**Instructions to follow**
Restate the records word for word. Include no pictures.

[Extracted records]
☆ ☆ ☆ ☆ ☆
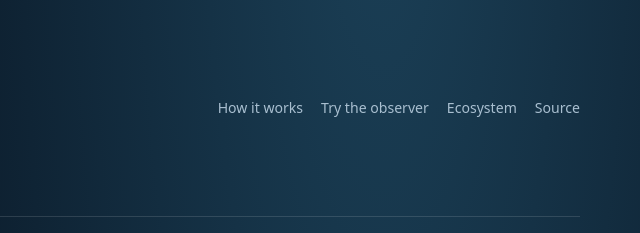
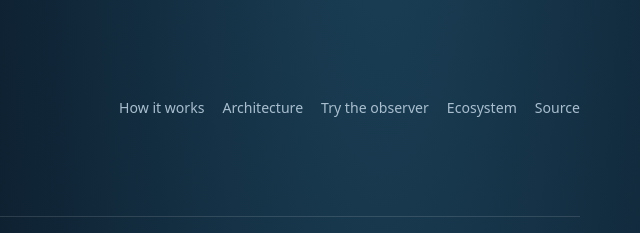
Before and after one commit to TrentBest/TheSingularityWorkshop.CiAi, a plain HTML site: page index.html in a window 1280 px wide. Shown: the top 233 px of the page, 640-1280 px from the left. Drawn offline with Linux system fonts and the light colour scheme.

Commit message:
Link architecture explorer from site navigation

```diff
--- a/index.html
+++ b/index.html
@@ -18,7 +18,7 @@
 <body>
 <header class="wrap top">
 <a href="https://github.com/TrentBest/TheSingularityWorkshop.CiAi" aria-label="CiAi repository"><img src="https://raw.githubusercontent.com/TrentBest/TheSingularityWorkshop.Visualize/development/docs/assets/moniker.svg" alt="The Singularity Workshop"></a>
-<nav aria-label="Main navigation"><a href="#how">How it works</a><a href="#explore">Try the observer</a><a href="#ecosystem">Ecosystem</a><a href="https://github.com/TrentBest/TheSingularityWorkshop.CiAi">Source</a></nav>
+<nav aria-label="Main navigation"><a href="#how">How it works</a><a href="#architecture">Architecture</a><a href="#explore">Try the observer</a><a href="#ecosystem">Ecosystem</a><a href="https://github.com/TrentBest/TheSingularityWorkshop.CiAi">Source</a></nav>
 </header>
 <div class="wrap status-strip" aria-label="Repository workflow status"><span>Live workflow signals</span><a href="https://github.com/TrentBest/TheSingularityWorkshop.CiAi/actions/workflows/pages.yml"><img src="https://github.com/TrentBest/TheSingularityWorkshop.CiAi/actions/workflows/pages.yml/badge.svg?branch=development" alt="GitHub Pages workflow status on development"></a><a href="https://github.com/TrentBest/TheSingularityWorkshop.CiAi/actions/workflows/sith-policy.yml"><img src="https://github.com/TrentBest/TheSingularityWorkshop.CiAi/actions/workflows/sith-policy.yml/badge.svg?branch=development" alt="Sith Policy workflow status on development"></a><span class="status-note">Workflow status only · not a release or deployment authorization</span></div>
 <main>
```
☆ ☆ ☆ ☆ ☆
**Your solution**
Before and after one commit to TrentBest/TheSingularityWorkshop.CiAi, a plain HTML site: page index.html in a window 1280 px wide. Shown: the top 233 px of the page, 640-1280 px from the left. Drawn offline with Linux system fonts and the light colour scheme.

Commit message:
Link architecture explorer from site navigation

```diff
--- a/index.html
+++ b/index.html
@@ -18,7 +18,7 @@
 <body>
 <header class="wrap top">
 <a href="https://github.com/TrentBest/TheSingularityWorkshop.CiAi" aria-label="CiAi repository"><img src="https://raw.githubusercontent.com/TrentBest/TheSingularityWorkshop.Visualize/development/docs/assets/moniker.svg" alt="The Singularity Workshop"></a>
-<nav aria-label="Main navigation"><a href="#how">How it works</a><a href="#explore">Try the observer</a><a href="#ecosystem">Ecosystem</a><a href="https://github.com/TrentBest/TheSingularityWorkshop.CiAi">Source</a></nav>
+<nav aria-label="Main navigation"><a href="#how">How it works</a><a href="#architecture">Architecture</a><a href="#explore">Try the observer</a><a href="#ecosystem">Ecosystem</a><a href="https://github.com/TrentBest/TheSingularityWorkshop.CiAi">Source</a></nav>
 </header>
 <div class="wrap status-strip" aria-label="Repository workflow status"><span>Live workflow signals</span><a href="https://github.com/TrentBest/TheSingularityWorkshop.CiAi/actions/workflows/pages.yml"><img src="https://github.com/TrentBest/TheSingularityWorkshop.CiAi/actions/workflows/pages.yml/badge.svg?branch=development" alt="GitHub Pages workflow status on development"></a><a href="https://github.com/TrentBest/TheSingularityWorkshop.CiAi/actions/workflows/sith-policy.yml"><img src="https://github.com/TrentBest/TheSingularityWorkshop.CiAi/actions/workflows/sith-policy.yml/badge.svg?branch=development" alt="Sith Policy workflow status on development"></a><span class="status-note">Workflow status only · not a release or deployment authorization</span></div>
 <main>
```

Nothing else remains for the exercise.